Several articles dealing with controversial topics tried to achieve featured article status last week, but were not successful in their efforts so far.
Controversial World War II historian David Irving was nominated for featured article status for the second time by GeneralPatton on 7 January, following a failed nomination last September. Initially the improved article received an endorsement from Slim, but its comprehensiveness was soon questioned by Dbiv.
Dbiv also challenged an assertion in the article that Irving's book, Hitler's War, was restricted by the British Library to a desk in the Rare Books Room because it was deemed pornographic. This triggered an extensive discussion of whether the book could in fact be read elsewhere in the library, and whether the Rare Books Room was restricted to pornographic literature.
Finally, Peter O. made an attempt to turn things around by revisiting the original comprehensiveness objection. The objection was not resolved and the nomination ultimately failed.
Two articles related to abortion were also nominated last week, Morality and legality of abortion and the U.S. court decision Roe v. Wade. However, both still had unresolved objections, so it appears the nominations will not succeed.

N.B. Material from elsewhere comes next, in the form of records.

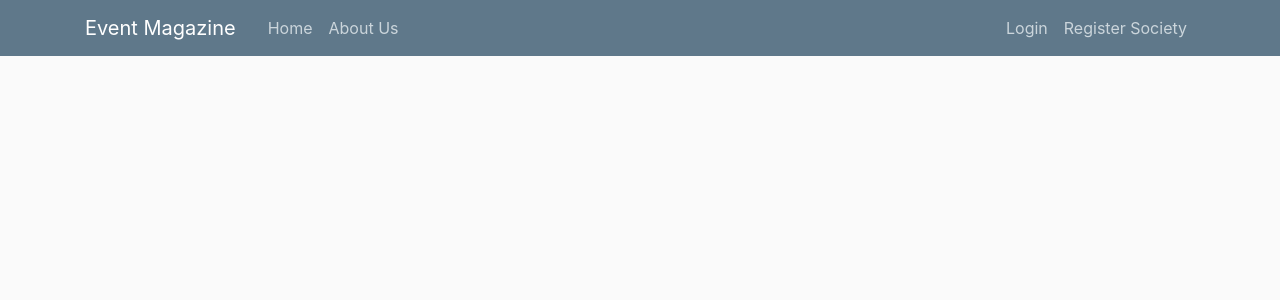
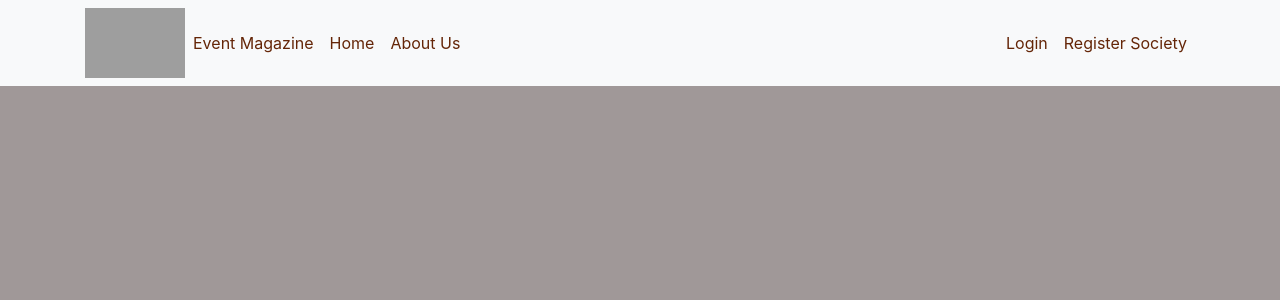
Before and after one commit to sparsh1402/Event_Magazine, a Django app: page / in a window 1280 px wide. Shown: the top 300 px of the page. Run offline with Django 3.2, Linux system fonts and the light colour scheme; data that the repository does not hold is empty; some libraries are stand-ins or nearby versions; grey boxes are pictures that could not be loaded.

Commit message:
changed some designs

```diff
--- a/django_project/blog/static/blog/main.css
+++ b/django_project/blog/static/blog/main.css
@@ -1,5 +1,5 @@
 body {
-    background: #fafafa;
+    background: #a09898;
     color: #333333;
     margin-top: 5rem;
   }
@@ -17,11 +17,11 @@ body {
   }
 
   .site-header .navbar-nav .nav-link {
-    color: #cbd5db;
+    color: #642507;
   }
 
   .site-header .navbar-nav .nav-link:hover {
-    color: #ffffff;
+    color: #610505;
   }
 
   .site-header .navbar-nav .nav-link.active {
@@ -29,7 +29,7 @@ body {
   }
 
   .content-section {
-    background: #ffffff;
+    background: #e9e4e4;
     padding: 10px 20px;
     border: 1px solid #dddddd;
     border-radius: 3px;
@@ -41,7 +41,7 @@ body {
   }
 
   a.article-title:hover {
-    color: #428bca;
+    color: #c44f0b;
     text-decoration: none;
   }
 
--- a/django_project/blog/templates/blog/base.html
+++ b/django_project/blog/templates/blog/base.html
@@ -12,23 +12,24 @@
     <link rel="stylesheet" href="{% static 'blog/main.css'%}">
     <link rel="stylesheet" href="{% static 'blog/contact.css'%}">
     {% if title %}
-    <title>Django Blog - {{ title }}</title>
+    <title>Event Magazine - {{ title }}</title>
 {%else%}
-    <title> Django Blog</title>
+    <title> Event Magazine</title>
 {% endif %}
 </head>
 <body>
     <header class="site-header">
-        <nav class="navbar navbar-expand-md navbar-dark bg-steel fixed-top">
+        <nav class="navbar navbar-expand-md navbar-dark bg-light fixed-top">
           <div class="container">
-            <a class="navbar-brand mr-4" href="{% url 'blog-home' %}">Event Magazine</a>
+            <a href="#"  class="navbar-left" class="navbar-brand"> <img class="navbar-left" src="https://studentcorner.epsiindia.org/upload/college/TI_LOGO.png" class="rounded-circle" class="img-responsive logo" width="100" height="70" alt="Mountain"></a>
+
             <button class="navbar-toggler" type="button" data-toggle="collapse" data-target="#navbarToggle" aria-controls="navbarToggle" aria-expanded="false" aria-label="Toggle navigation">
             <span class="navbar-toggler-icon"></span>
             </button>
             <div class="collapse navbar-collapse" id="navbarToggle">
               <div class="navbar-nav mr-auto">
+                <a class="nav-item nav-link" href="{% url 'blog-home' %}"  >Event Magazine</a>
                 <a class="nav-item nav-link" href="{% url 'blog-home' %}">Home</a>
-                <!-- <a lass="nav-item nav-link" href="{% url 'blog-home' %}"> <i class="fas fa-home mr-1"></i>Home</a> -->
                 {% if user.is_authenticated %}
                 <a class="nav-item nav-link" href="{% url 'blog-contact_us' %}">Contact Us</a>
                 {% endif %}
```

On a more esoteric note, the Kardashev scale, which is apparently used to measure the technological advancement of a civilization based on how much energy it can harness, also went through the featured article nomination process last week. The scale has been applied hypothetically in futurology and science fiction, but according to the article our present human civilization is not advanced enough to even qualify as a Type I civilization (it registers a "score" of 0.8 instead).
Well, it turns out that the article about the Kardashev scale is not advanced enough to qualify as a featured article either. Problems reported included confusing diagrams and failure to cite sources correctly, making it appear to be original research. Its nomination, which turned out to be a resubmission of a previous nomination by Ctrl build, received no new support and was rejected.
On the other hand, Albert Einstein, who might be described as one of the scientists who helped humanity make significant progress along the Kardashev scale, received overwhelming support and was designated as a new featured article last week. Other articles so honored included Matthew Brettingham, Pulaski Skyway, Cat's Eye Nebula, and Nintendo Entertainment System.
Meanwhile, it appears that being a famous painting can be helpful in becoming a featured picture as well, since Hans Holbein the Younger's portrait of Thomas More received this status. A gallery of last week's new featured pictures: